At strandings in New Zealand, whale rescue groups such as Project Jonah, working in association with DOC, tie cotton tape round the tails of animals returned to the water as a form of identification. The tape takes about three weeks to rot away, so should an individual come ashore again during that time, either alive or dead, it is clear that an attempt has recently been made to save it. If a rescue is conducted efficiently, it is generally the case that most of the animals will not restrand themselves, and very few carcasses wash ashore. Photos are also taken of each animal before it’s returned to the water. Until recently, however, there was no hard evidence that whales which were refloated did in fact survive. Ben was the first orca anywhere in the world who was known before he became stranded, was rescued and then resighted (albeit injured from a boat strike).
I wrote a paper about Ben, using him as an example of how the efforts of researchers and rescue teams could pay off. At a conference a few years later, a researcher told me that he had read about Ben shortly before hearing of a stranded orca that was going to be shot because people didn’t think it could be rescued. Citing Ben’s story, he persuaded those involved to think again. The lucky orca was saved and has since been resighted.
Another New Zealand orca to be stranded and rescued is Miracle, a young female. Her story is one of even greater hope. She came ashore in 1993 on a remote beach near the very top of the North Island, and rescuers worked hard all night to save her. Other orca were reported off the beach, and when she was finally pushed free, she joined them and they all headed away. A few people had taken snap-shots of her, and using these for identification I have been able to follow her life since.
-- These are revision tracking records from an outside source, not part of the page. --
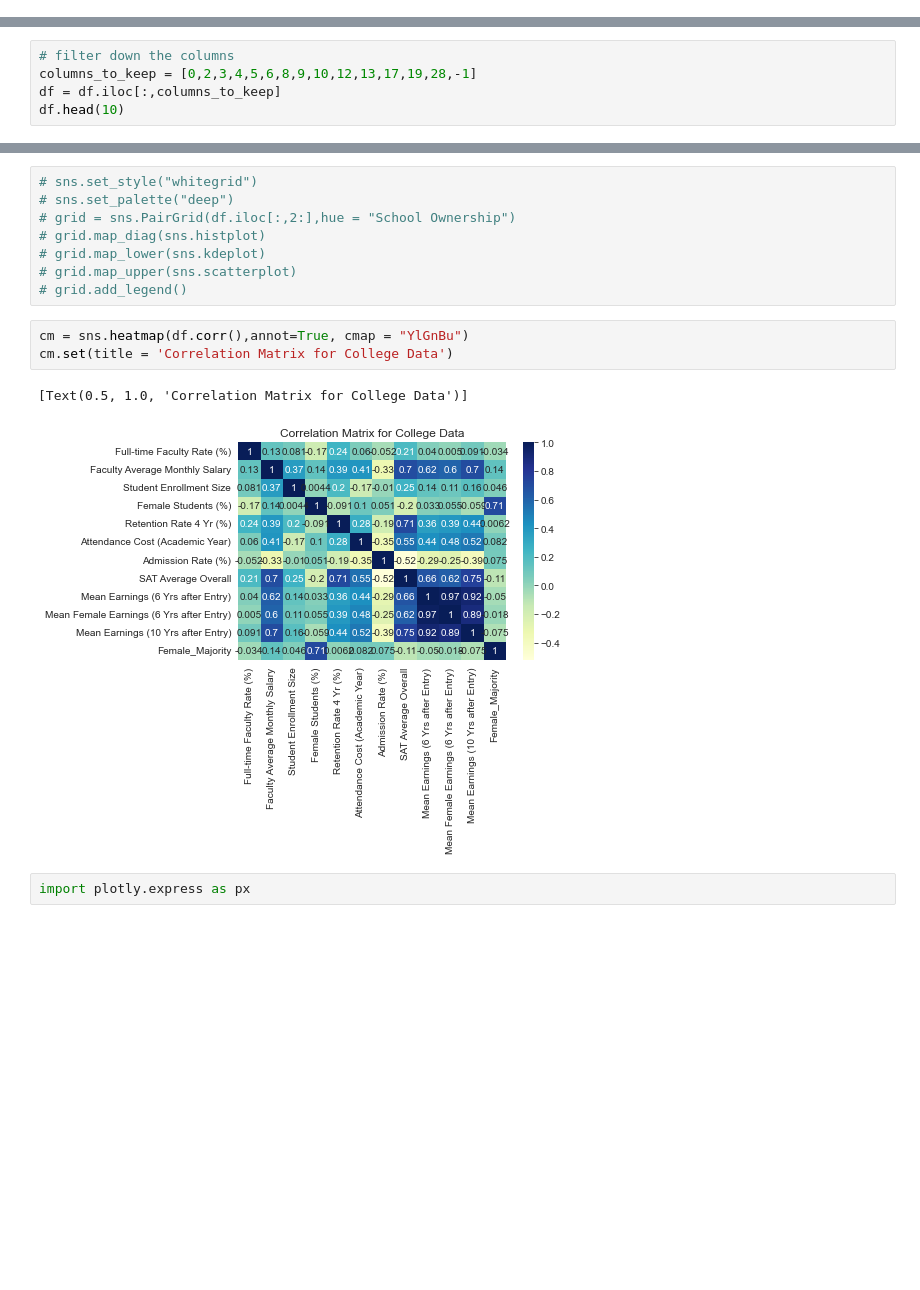
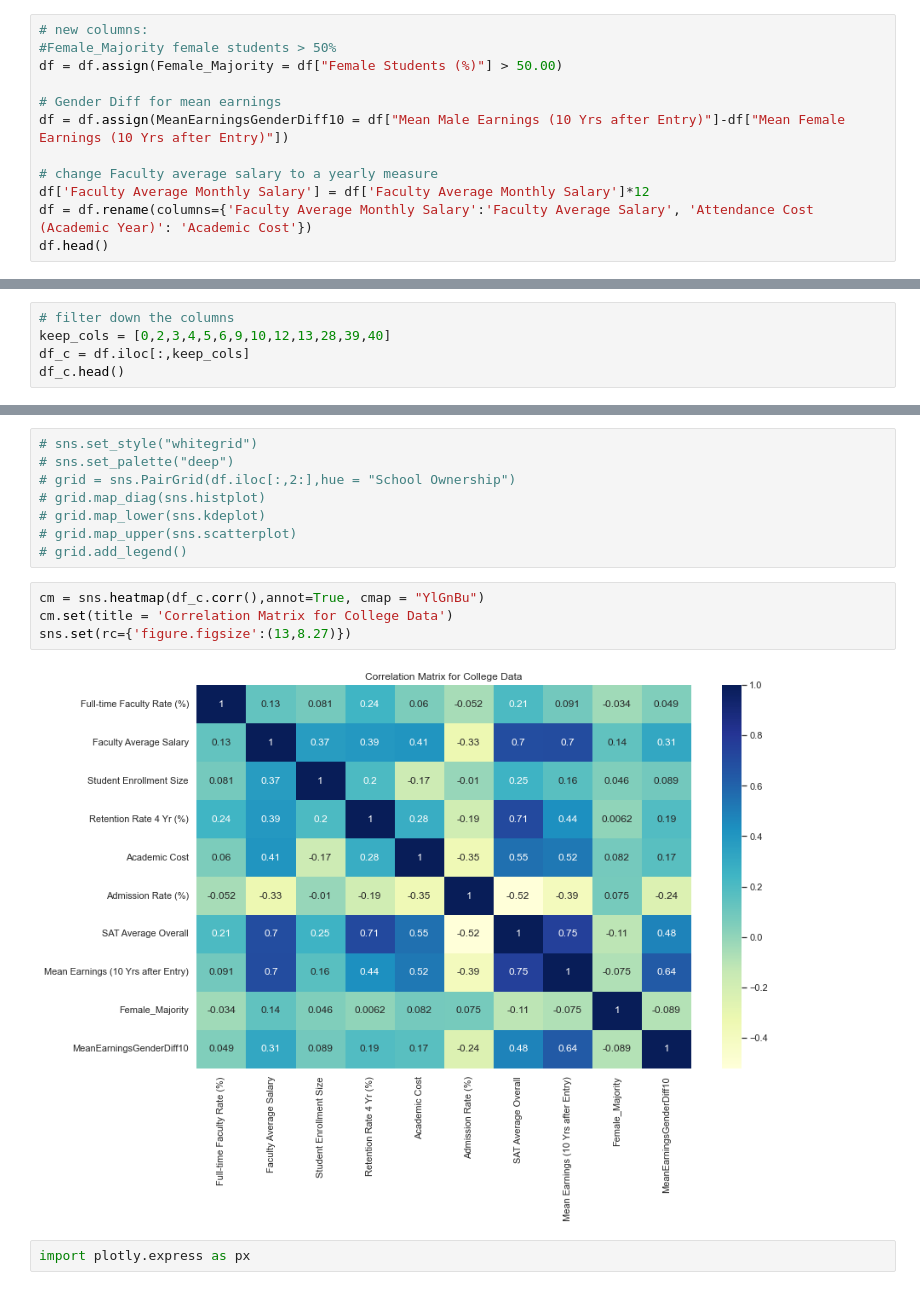
Before and after one commit to runstats21/college-score-card-analysis, a Jupyter notebook: CollegeScorecardEDA.ipynb, the cells around one changed output, grey strips where cells are left out. Saved outputs shown, nothing was run; the diff lists cells and outputs as text; blank space fills up the shorter version.

```diff
--- a/CollegeScorecardEDA.ipynb
+++ b/CollegeScorecardEDA.ipynb
@@ -28,0 +42,12 @@ df = df.assign(Female_Majority = df["Female Students (%)"] > 50.00)
+# %%
+# new columns:
+#Female_Majority female students > 50%
+df = df.assign(Female_Majority = df["Female Students (%)"] > 50.00)
+
+# Gender Diff for mean earnings
+df = df.assign(MeanEarningsGenderDiff10 = df["Mean Male Earnings (10 Yrs after Entry)"]-df["Mean Female Earnings (10 Yrs after Entry)"])
+
+# change Faculty average salary to a yearly measure
+df['Faculty Average Monthly Salary'] = df['Faculty Average Monthly Salary']*12
+df = df.rename(columns={'Faculty Average Monthly Salary':'Faculty Average Salary', 'Attendance Cost (Academic Year)': 'Academic Cost'})
+df.head()
@@ -29,6 +62,6 @@ df = df.assign(Female_Majority = df["Female Students (%)"] > 50.00)
 # %%
 # filter down the columns
-columns_to_keep = [0,2,3,4,5,6,8,9,10,12,13,17,19,28,-1]
-df = df.iloc[:,columns_to_keep]
-df.head(10)
+keep_cols = [0,2,3,4,5,6,9,10,12,13,28,39,40]
+df_c = df.iloc[:,keep_cols]
+df_c.head()
 # %% [output]
@@ -52,11 +80,11 @@ df.head(10)
 # grid.map_upper(sns.scatterplot)
 # grid.add_legend()
 # %%
-cm = sns.heatmap(df.corr(),annot=True, cmap = "YlGnBu")
+cm = sns.heatmap(df_c.corr(),annot=True, cmap = "YlGnBu")
 cm.set(title = 'Correlation Matrix for College Data')
+sns.set(rc={'figure.figsize':(13,8.27)})
 # %% [output]
-[Text(0.5, 1.0, 'Correlation Matrix for College Data')]
-[figure, old version]
+[figure, new version]
 # %%
 import plotly.express as px
 # %%
```
Also changed, not shown: parts of 24 cells of this notebook, 1 other file.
In 2001 she bore a calf, whom I called Magic. This was evidence that cetaceans that have been stranded can still reproduce.
Miracle and Magic, and Ben the baby-sitter, are eloquent proof that rescuing stranded whales is worthwhile.
As for orca reproduction, this is a slow business. It isn’t known for certain at what age they reach sexual maturity, but it is possibly as late as 12 or more for females, which are thought then to calve only every three to eight years. Pregnancy lasts for 12 months or more. Although female orca are believed to live for perhaps 80 years, they are not reproductively active for all that time; elderly, post-menopausal females seem to watch over and school the younger members of a group. (Female orca are among only a few non-human mammals known to undergo menopause.)
Photographs that allow us to identify orca have the potential to help us learn a great deal about their lives. But the key is to keep watching the animals over the long term—to see how they grow, develop personalities and take on the culture of their population, and to fit the information garnered into the bigger picture.
In New Zealand, it must be said, that picture doesn’t actually appear to be all that big. My studies indicate that there are fewer than 200 orca living permanently around the coastline. Three groups appear to exist—one that inhabits the waters of the North Island, a second those of the South Island, and a third that roams the entire area. Given this small population estimate, DOC has changed the status of orca from “common” to “nationally critical”—its highest threat ranking. This is because, although orca are found in other parts of the world, those around New Zealand are unique, with their own distinct dialects, hunting methods and other cultural characteristics. There is still much about them of which we remain ignorant, such as how stable their groups are, but we have certainly come to realise that they are special and deserving of our respect and protection.
If you see any orca, please phone 0800 SEE ORCA.